» **Try it**:
Whenever a line below includes the word "opencode", copy that line.
######
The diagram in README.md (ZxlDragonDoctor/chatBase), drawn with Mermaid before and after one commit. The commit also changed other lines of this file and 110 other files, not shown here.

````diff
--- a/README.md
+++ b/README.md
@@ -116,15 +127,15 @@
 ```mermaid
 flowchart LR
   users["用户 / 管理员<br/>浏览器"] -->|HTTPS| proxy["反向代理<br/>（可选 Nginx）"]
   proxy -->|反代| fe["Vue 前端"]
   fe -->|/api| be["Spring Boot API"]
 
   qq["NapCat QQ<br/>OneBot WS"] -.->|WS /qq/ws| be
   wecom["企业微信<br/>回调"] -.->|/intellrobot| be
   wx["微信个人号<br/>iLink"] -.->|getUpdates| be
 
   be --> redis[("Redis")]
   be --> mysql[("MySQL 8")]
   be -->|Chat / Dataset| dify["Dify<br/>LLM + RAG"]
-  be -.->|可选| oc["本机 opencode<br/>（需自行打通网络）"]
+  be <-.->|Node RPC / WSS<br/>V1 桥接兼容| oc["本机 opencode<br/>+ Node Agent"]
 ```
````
######
» **Written response**:
-  be -.->|可选| oc["本机 opencode<br/>（需自行打通网络）"]
+  be <-.->|Node RPC / WSS<br/>V1 桥接兼容| oc["本机 opencode<br/>+ Node Agent"]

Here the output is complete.